The worse they feel for having brought it up, the worse you feel for inadvertently bringing down the mood. The best response—though they could never know this—is actually a more muted one. However, a complete lack of empathy raises a red flag. There is very little room for success.
Something changes in people when they learn your parents died relatively young. You have been touched by death. The specter of death hover overs you. You think your encounters with death changed you in ways only you could ever fathom, but they see it too. They see your missing pieces.
The difficulties that come with being an orphan in the dating world do not end on the first date. The first date is simply when they start.
Once you have gotten past the initial awkwardness that comes with informing them your parents have passed on, numerous other painful realities present themselves as you imagine a conceivable future with whoever you may ultimately end up with. My potential partner will never meet my parents. My parents will never tell me they approve of the partner I chose. They will not attend my wedding. They will not meet my children.
Somewhere down the line, you have to meet their parents. It is, after all, a rite of passage in every relationship. I have yet to encounter anyone dense enough not to warn their parents of my situation, but I can imagine it happens, and you always imagine it will. It’s not easy to ask someone if they essentially told their parents to walk on egg shells for you.
Invariably, I find mothers tend to look at me as a wounded animal when they learn my history. Perhaps because of our societal constructs, fathers tend to stay silent about the matter. I have had mothers of girlfriends tell me, as if divulging state secrets, that they can be my mother too. Ignoring the incestuous connotations this offer implies, I try to make them feel better by behaving like a willing adoptee.
You sometimes resent your partner when they take their parents for granted. They will complain to you about trivial things their parents did or said, and you are unable to empathize. You think about what you would give to be having an argument with your mother or father. This can cause you to be callous when they vent about these things.
During my last relationship, my girlfriend learned her mother needed to get a hysterectomy, because she had developed some kind of medical issue. At first she was worried. She texted me that the surgery was taking longer than it was supposed to. She was afraid of losing her mother. Her concern for her mother didn’t last once the surgery was complete.
The first day of her mother’s recovery, she was texting me that her mother was rude and demanding. She said she was just going to leave, even though her mother needed her help. I told her she was being a bad daughter. She clearly didn’t appreciate that, but she bit her tongue, because she knew we were in dangerous territory.
Later in the relationship, the person you’re dating tends to want to know more about your parents. What were they like? I wish I could have met them. They sound amazing. Sharing these stories does bring you closer. It feels like you’re telling them a secret. You get so used to avoiding the subject of your parents, except when around close friends, that you sometimes revel in the chance to talk about them. It is, however, a matter of timing. You develop a hard shell around the topic that is not always easy to crack.
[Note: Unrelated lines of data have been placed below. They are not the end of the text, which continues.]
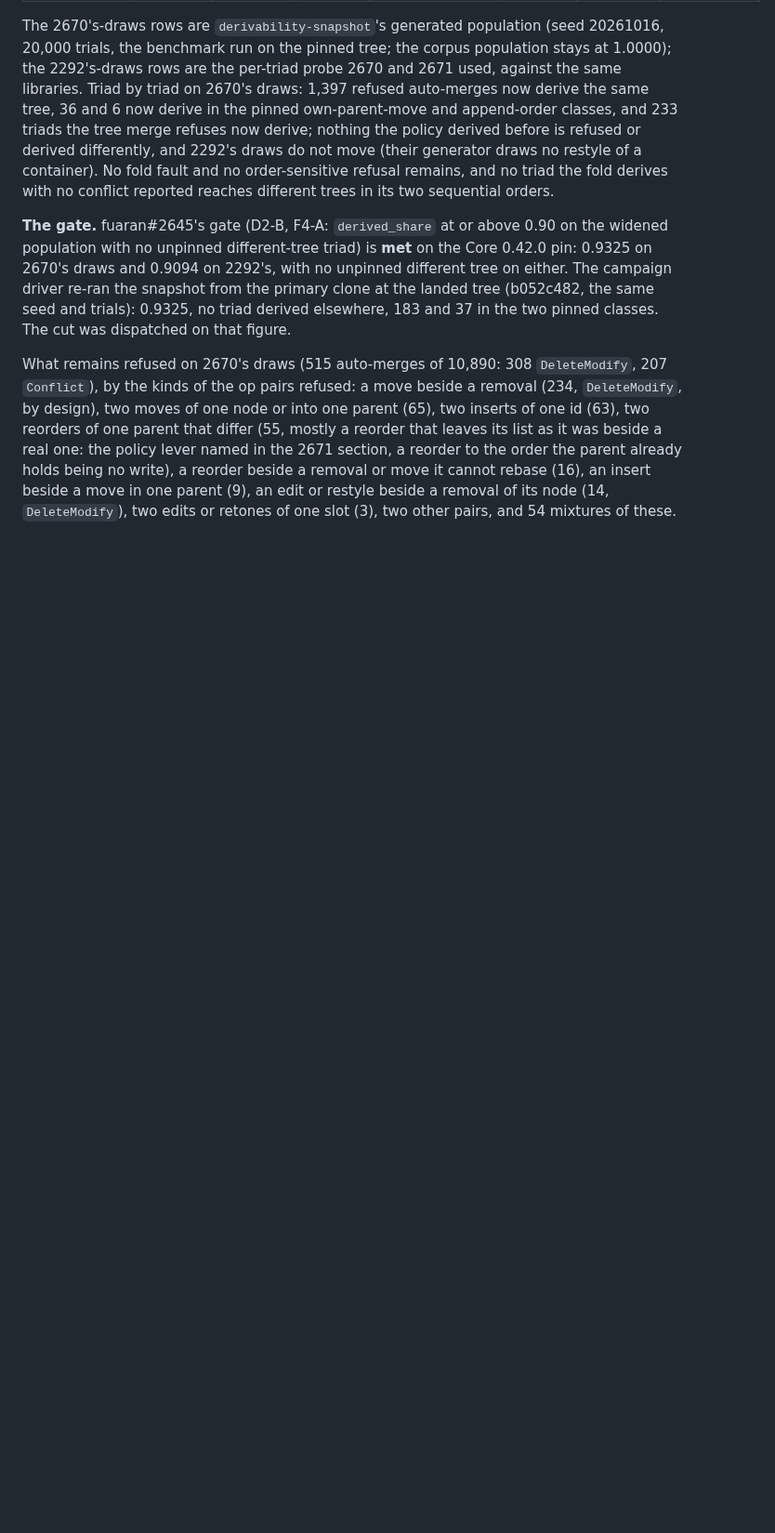
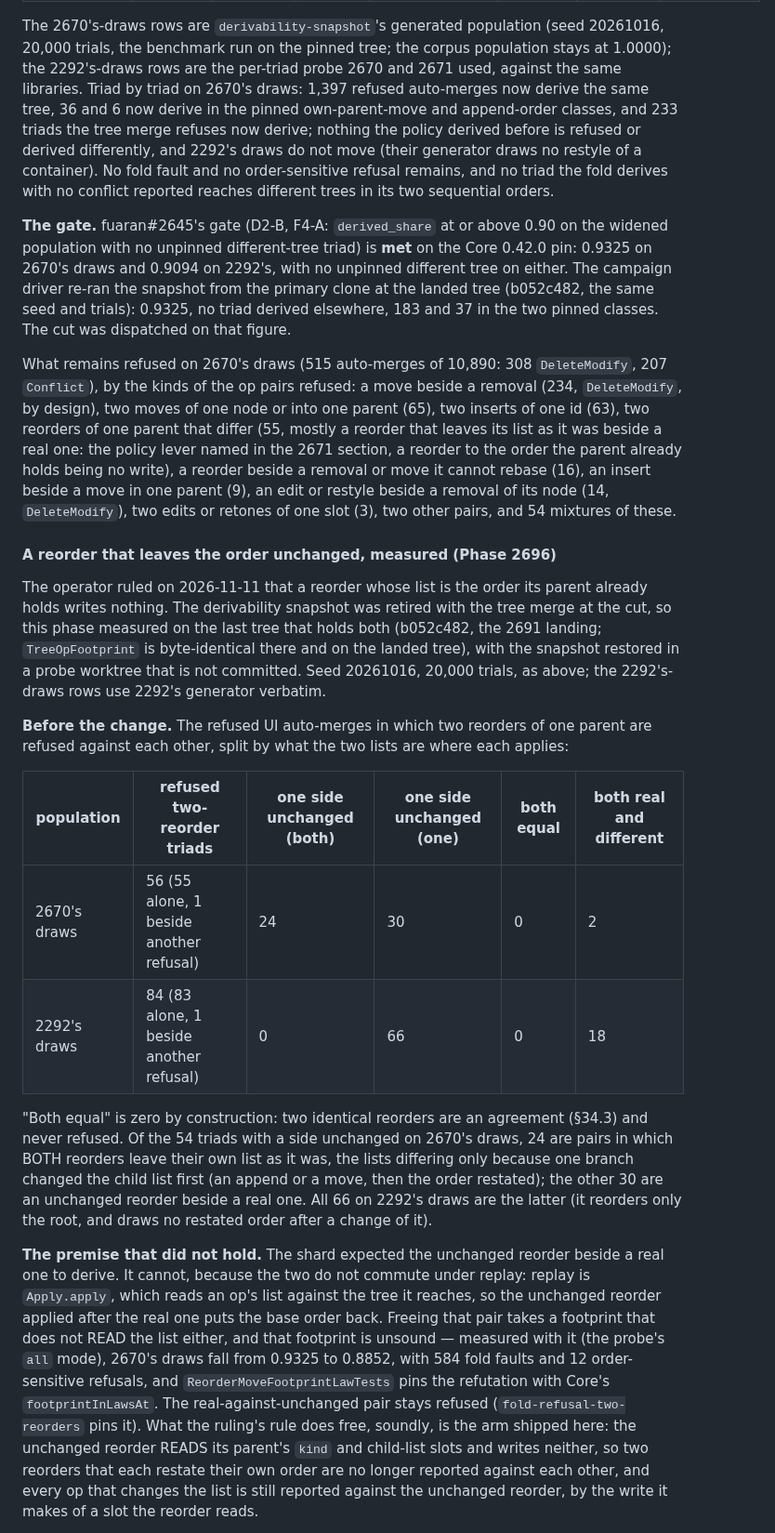
Before and after one commit to fuaran-ui/fuaran-dotnet, a Markdown page: docs/DAG_STRATEGY.md, the part around one of its changes. Shown at 93% size. Drawn GitHub-style; blank space fills up the shorter version.

Commit message:
docs(dag): Phase 2696 - the two-reorder refusals split and re-measured
Measured on the last tree holding the tree merge (b052c482, footprint
byte-identical): of the 56 refused two-reorder auto-merges on 2670s draws,
24 restate both orders, 30 restate one beside a real reorder, 2 are two
real reorders; 2292s draws 0/66/18. After the arm: derived_share 0.9325 ->
0.9345 and 0.9094 unchanged, no triad derived before refused or moved, no
unpinned different tree. Records why the restated-beside-real pair stays
refused (it does not commute under replay) and what would free it.

Co-Authored-By: Claude Opus 5.5 <noreply@anthropic.com>

```diff
--- a/docs/DAG_STRATEGY.md
+++ b/docs/DAG_STRATEGY.md
@@ -231,3 +231,36 @@ already holds being no write), a reorder beside a removal or move it cannot reba
 parent (9), an edit or restyle beside a removal of its node (14, `DeleteModify`), two edits or retones of one slot
 (3), two other pairs, and 54 mixtures of these.
 
+#### A reorder that leaves the order unchanged, measured (Phase 2696)
+
+The operator ruled on 2026-11-11 that a reorder whose list is the order its parent already holds writes nothing.
+The derivability snapshot was retired with the tree merge at the cut, so this phase measured on the last tree that
+holds both (b052c482, the 2691 landing; `TreeOpFootprint` is byte-identical there and on the landed tree), with the
+snapshot restored in a probe worktree that is not committed. Seed 20261016, 20,000 trials, as above; the 2292's-draws
+rows use 2292's generator verbatim.
+
+**Before the change.** The refused UI auto-merges in which two reorders of one parent are refused against each
+other, split by what the two lists are where each applies:
+
+| population | refused two-reorder triads | one side unchanged (both) | one side unchanged (one) | both equal | both real and different |
+|---|---|---|---|---|---|
+| 2670's draws | 56 (55 alone, 1 beside another refusal) | 24 | 30 | 0 | 2 |
+| 2292's draws | 84 (83 alone, 1 beside another refusal) | 0 | 66 | 0 | 18 |
+
+"Both equal" is zero by construction: two identical reorders are an agreement (§34.3) and never refused. Of the 54
+triads with a side unchanged on 2670's draws, 24 are pairs in which BOTH reorders leave their own list as it was,
+the lists differing only because one branch changed the child list first (an append or a move, then the order
+restated); the other 30 are an unchanged reorder beside a real one. All 66 on 2292's draws are the latter (it
+reorders only the root, and draws no restated order after a change of it).
+
+**The premise that did not hold.** The shard expected the unchanged reorder beside a real one to derive. It cannot,
+because the two do not commute under replay: replay is `Apply.apply`, which reads an op's list against the tree it
+reaches, so the unchanged reorder applied after the real one puts the base order back. Freeing that pair takes a
+footprint that does not READ the list either, and that footprint is unsound — measured with it (the probe's `all`
+mode), 2670's draws fall from 0.9325 to 0.8852, with 584 fold faults and 12 order-sensitive refusals, and
+`ReorderMoveFootprintLawTests` pins the refutation with Core's `footprintInLawsAt`. The real-against-unchanged
+pair stays refused (`fold-refusal-two-reorders` pins it). What the ruling's rule does free, soundly, is the arm
+shipped here: the unchanged reorder READS its parent's `kind` and child-list slots and writes neither, so two reorders
+that each restate their own order are no longer reported against each other, and every op that changes the list is
+still reported against the unchanged reorder, by the write it makes of a slot the reorder reads.
+
```
Also changed, not shown: other parts of docs/DAG_STRATEGY.md (+19 -0 lines).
It’s not fair that your partner has to deal with this obstacle course, and it’s not fair you have to deal with it, either. You learn to live with this injustice. You learn to be more forgiving of those who navigate the course sloppily, and you learn to have fewer feelings about it all. Your parents are dead. It’s never going to change. They’re gone for good, and all that matters is how you handle it and what you take from when they were around.